Sandy Creek Central School District

Several school districts located in rural areas of central and northern New York are participating in a nationally funded program to address and potentially overcome some of the biggest obstacles facing their students.

About 50 school districts in New York and Ohio were selected to participate in the initiative. It's a partnership with Harvard University's Center for Education Policy Research, whose experts will help local school administrators develop evidence-based strategies for dealing with recurring problems in rural education, like chronic absenteeism, college readiness, and college enrollment.

Kyle Faulkner, superintendent of the Sandy Creek Central School District in Oswego County, says he's looking forward to addressing student attendance through the program.

"It’s something that as a district we are very interested in coming up with new, innovative ways, techniques to make sure our kids come to school because the bottom line is, they are not going to be successful unless they come to school," Faulkner said.

The Lafayette Central School District in Onondaga County, Canastota Central School District in Madison County, Thousand Islands Central School District in Jefferson County, Cato-Meridian Central School District in Cayuga County, and Mexico Central School District and Pulaski Academy & Central School District in Oswego County are also taking part in the project.

These and other school districts will collaborate with each other over the five-year study on their approaches and findings.

"I think it’s great seeing research and seeing what the data shows, but at the same time quite often more importantly is the opportunity to work with  districts that are going through similar problems, dealing with similar issues," He said.

The first meeting is scheduled to take place this fall.

Payne Horning is a reporter and producer, primarily focusing on the city of Oswego and Oswego County. He has a passion for covering local politics and how it impacts the lives of everyday citizens. Originally from Iowa, Horning moved to Muncie, Indiana to study journalism, telecommunications and political science at Ball State University.
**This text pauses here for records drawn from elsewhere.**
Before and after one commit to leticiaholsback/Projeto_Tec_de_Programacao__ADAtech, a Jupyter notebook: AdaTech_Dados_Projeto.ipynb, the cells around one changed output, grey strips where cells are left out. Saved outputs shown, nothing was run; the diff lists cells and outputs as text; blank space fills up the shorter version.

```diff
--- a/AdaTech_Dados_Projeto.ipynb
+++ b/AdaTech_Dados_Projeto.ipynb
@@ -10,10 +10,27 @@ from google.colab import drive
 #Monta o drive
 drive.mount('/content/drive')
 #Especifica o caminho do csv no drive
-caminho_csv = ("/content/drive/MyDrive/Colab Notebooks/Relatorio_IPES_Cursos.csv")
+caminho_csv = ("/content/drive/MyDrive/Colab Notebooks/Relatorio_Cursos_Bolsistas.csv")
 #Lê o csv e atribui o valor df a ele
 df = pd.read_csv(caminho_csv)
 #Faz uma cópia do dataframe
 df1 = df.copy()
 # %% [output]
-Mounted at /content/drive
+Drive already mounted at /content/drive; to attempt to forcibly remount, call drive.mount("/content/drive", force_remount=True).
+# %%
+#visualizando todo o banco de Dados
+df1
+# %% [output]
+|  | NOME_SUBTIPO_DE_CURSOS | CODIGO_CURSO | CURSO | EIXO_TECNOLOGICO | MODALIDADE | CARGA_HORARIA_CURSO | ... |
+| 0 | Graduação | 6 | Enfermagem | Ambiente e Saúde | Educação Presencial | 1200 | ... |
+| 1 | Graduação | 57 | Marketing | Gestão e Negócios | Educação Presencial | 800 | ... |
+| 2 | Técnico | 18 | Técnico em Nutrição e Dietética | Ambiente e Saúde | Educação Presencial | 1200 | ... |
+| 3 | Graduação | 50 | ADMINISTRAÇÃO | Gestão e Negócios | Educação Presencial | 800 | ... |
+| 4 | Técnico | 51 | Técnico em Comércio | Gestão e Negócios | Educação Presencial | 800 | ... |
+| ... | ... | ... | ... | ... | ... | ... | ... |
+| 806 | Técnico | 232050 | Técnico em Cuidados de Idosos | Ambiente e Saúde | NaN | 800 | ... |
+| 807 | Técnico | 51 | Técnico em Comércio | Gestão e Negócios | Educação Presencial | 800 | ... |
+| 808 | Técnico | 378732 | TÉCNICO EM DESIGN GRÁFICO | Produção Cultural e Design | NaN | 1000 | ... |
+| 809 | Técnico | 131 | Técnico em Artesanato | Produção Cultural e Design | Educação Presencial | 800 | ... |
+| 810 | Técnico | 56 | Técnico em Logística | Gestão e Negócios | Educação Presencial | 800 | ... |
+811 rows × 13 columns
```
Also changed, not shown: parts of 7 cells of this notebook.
While there, he worked as a reporter and substitute host at Indiana Public Radio. He also covered the 2015 session of the Indiana General Assembly for the statewide Indiana Public Broadcasting network.